Our first class day was spent traveling out to Oxford to see the Bodleian Library and Christ’s Church. The Bodleian is a beautiful old library that started several trends within libraries, such as being the first library to have floor to ceiling shelving as well as shelving against the outside walls. Usually shelving would be within the room and not along the outside walls because of the changes in temperature as well as humidity levels that could potentially damage the books. The Bodleian solved these dilemmas within the construction of the building as well as keeping all books on upper levels rather than ground level. This was also to discourage and make it more difficult for thieves to steal the books. Another deterrent was that the books used to be chained to the shelves. Unlike in the Harry Potter movies when the books in the Restricted Section are chained to the shelves with the chains going through the spines of the books, real libraries would chain the books through part of the covers. In order for the books to be stored on shelves the spines were put in towards the back of the shelves, making it difficult to identify books. This required special numbering systems for the books. Each unit of shelves would have a desk and benches or chairs along the front so that the books could be removed from their shelves but not from their chains. The worst part of this practice for the libraries was the sounds the chains would make and cost for chaining each new book. The Bodleian also contains vast troves of underground storage for their collections and throughout the history of the library the young men who have worked in the stores retrieving books and taking them from one place to another through the underground systems were called the Bodley Boys. The Bodleian also contains classroom space that has different levels of benches running around the perimeter of the room and an ornate seat at the front of the room. These rooms were the inspiration for some government chambers, they provide the right polarizing seating in which each person must choose a side to sit on and a position in whatever discussion is going on.

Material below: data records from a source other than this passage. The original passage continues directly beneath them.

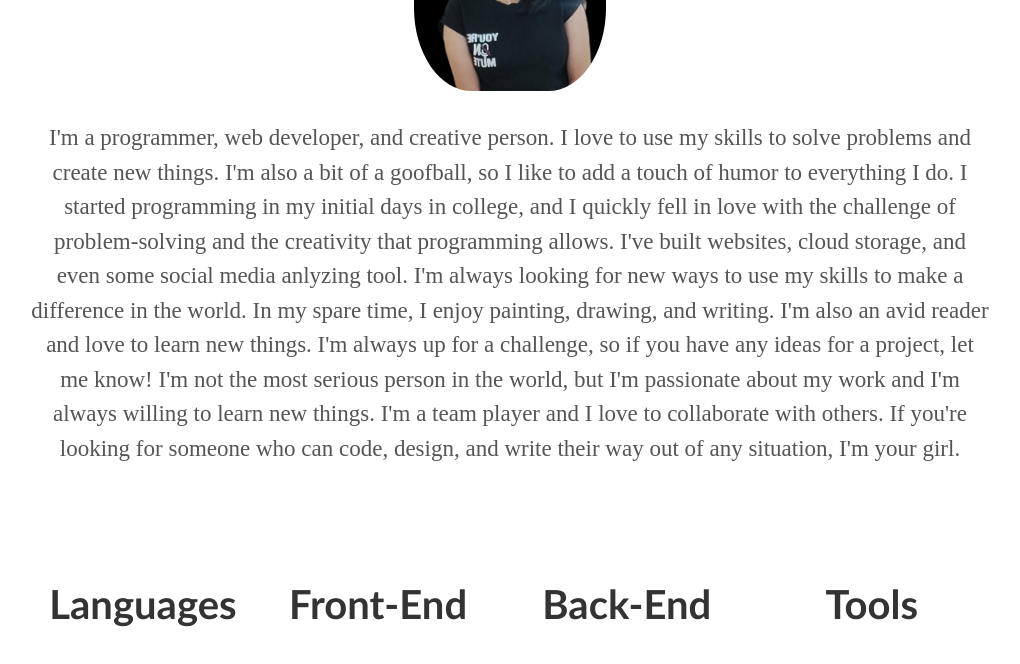
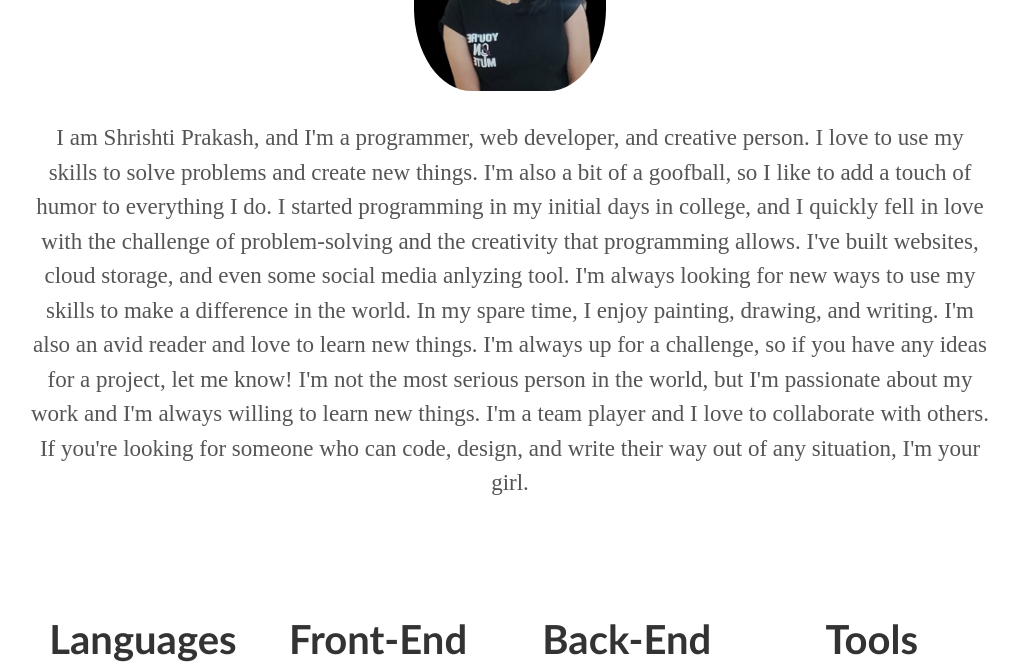
Before and after one commit to Shri-shti/Shri-website, a plain HTML site: page index.html in a window 1280 px wide. Shown: the part 1260-1924 px from the top of the page, without its empty margins (130-1150 px from the left). Drawn offline with nearby package versions, Linux system fonts and the light colour scheme.

Commit message:
index.html

```diff
--- a/index.html
+++ b/index.html
@@ -77,7 +77,7 @@
         </picture>
         <p style="font-family:Times New Roman; font-size:23px">
 
- I'm a programmer, web developer, and creative person. I love to use my skills to solve problems and create new things. I'm also a bit of a goofball, so I like to add a touch of humor to everything I do.
+I am Shrishti Prakash, and I'm a programmer, web developer, and creative person. I love to use my skills to solve problems and create new things. I'm also a bit of a goofball, so I like to add a touch of humor to everything I do.
 
 I started programming in my initial days in college, and I quickly fell in love with the challenge of problem-solving and the creativity that programming allows. I've built websites, cloud storage, and even some social media anlyzing tool. I'm always looking for new ways to use my skills to make a difference in the world.
 
```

What stood out the most from our class trip to the Bodleian was not only how beautiful and well maintained that library still is but that it is still a functioning library, as well as the many library practices that have occurred throughout the centuries that the Bodleian can display and show their guests. Practices such as the chained books, books stored horizontally rather than vertically, the book retrieval system for books residing in storage rather than on the shelves accessible to the patrons of the library. The Bodleian was a great visit to start the trip off with.